John Martin Robinson is your guide to an extraordinary place in which peeling away one layer only ever seems to reveal several more. Photographs by Paul Highnam.
Crichel in Dorset is an unusual and fascinatingly complex house, an onion with a central core wrapped round with later layers. John Newman described it in The Buildings of England as an ‘archaeological puzzle’ and Avray Tipping found his analysis for Country Life in 1925 hampered by ‘a complete absence of documentation]. In recent years, the deposit of the estate archives in the Dorset Record Office and John Cornforth’s research into the Napier Sturt bank accounts at Hoare’s have produced some of the missing building accounts.

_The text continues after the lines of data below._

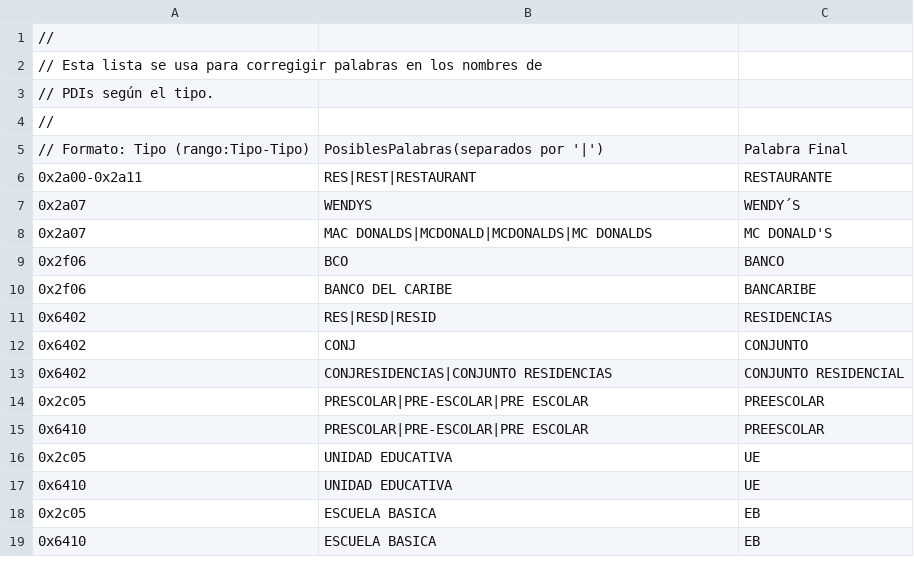
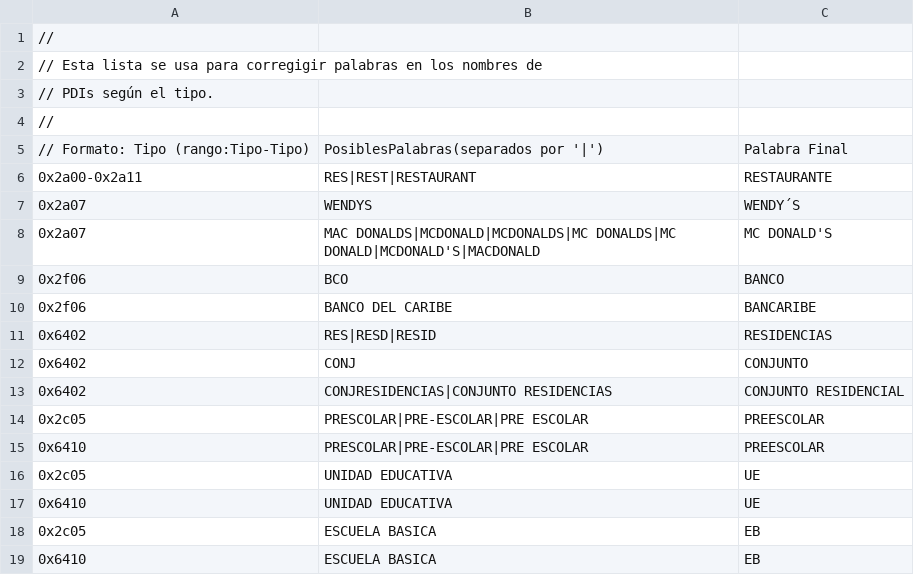
Before and after one commit to PatricioVidal/GpsMapTools, a CSV file: ManejadorDeMapa/ManejadorDeMapa/Pdis/CorrecciónDePalabrasPorTipo.csv, drawn as a sheet.

Commit message:
- Creada versión de consola (ManejadorDeMapa.Consola.exe):     Usage: ManejadorDeMapa.Consola.exe [@argfile] [/de:<directorio>]            [/ds:<directorio>] [/p:<procesamiento>] [/help|?|h] [/version|v]     @argfile            Read arguments from a file.     /de <directorio>    Directorio de Entrada.     /ds <directorio>    Directorio de Salida.     /p <procesamiento>  Procesamientos: 'ArreglaIndices'.     /help               Show usage.     /version            Show version.   Por ahora el único procesamiento que está implementado es 'ArreglaIndices'.   Ejemplo: ManejadorDeMapa.Consola.exe /de:"U:\Data\" /ds:"U:\Data\Procesados" /p:ArreglaIndices - Actualizado "MAC DONALD'S" en la tabla de corrección de palabras en nombres de PDIs.

```diff
--- a/ManejadorDeMapa/ManejadorDeMapa/Pdis/CorrecciónDePalabrasPorTipo.csv
+++ b/ManejadorDeMapa/ManejadorDeMapa/Pdis/CorrecciónDePalabrasPorTipo.csv
@@ -7,3 +7,3 @@
 0x2a07,WENDYS,WENDY´S
-0x2a07,MAC DONALDS|MCDONALD|MCDONALDS|MC DONALDS,MC DONALD'S
+0x2a07,MAC DONALDS|MCDONALD|MCDONALDS|MC DONALDS|MC DONALD|MCDONALD'S|MACDONALD,MC DONALD'S
 0x2f06,BCO,BANCO
```
Also changed, not shown: 12 other files.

As yet, however, there are no drawings for the 18th-century phases. William Burn’s Victorian designs for Crichel are at the RIBA Drawings Collection, but there is still little documentary evidence for the substantial neo-Georgian works in the 20th century. As a consequence, much of the history of this remarkable building must be unpicked from the physical and visual evidence.
The dispersement of the estate
Crichel belonged to the Napier and Sturt families for 400 years, but, after the death in 2010 of the late Mary Anna Marten, only daughter of the 3rd and last Lord Alington, the property was sold as she left six children and beneficiaries. The well-managed estate, which comprised 10,000 acres and 150 houses and cottages, was broken up and dispersed in 2012. Fortunately, the main house, with some of its contents, and 1,500 acres including the park and 50 cottages, have been acquired by an anglophile American family, the Chiltons, who have made it their English home and refurbished the interior, restoring several James Wyatt rooms, which can now be seen as the masterpieces they are.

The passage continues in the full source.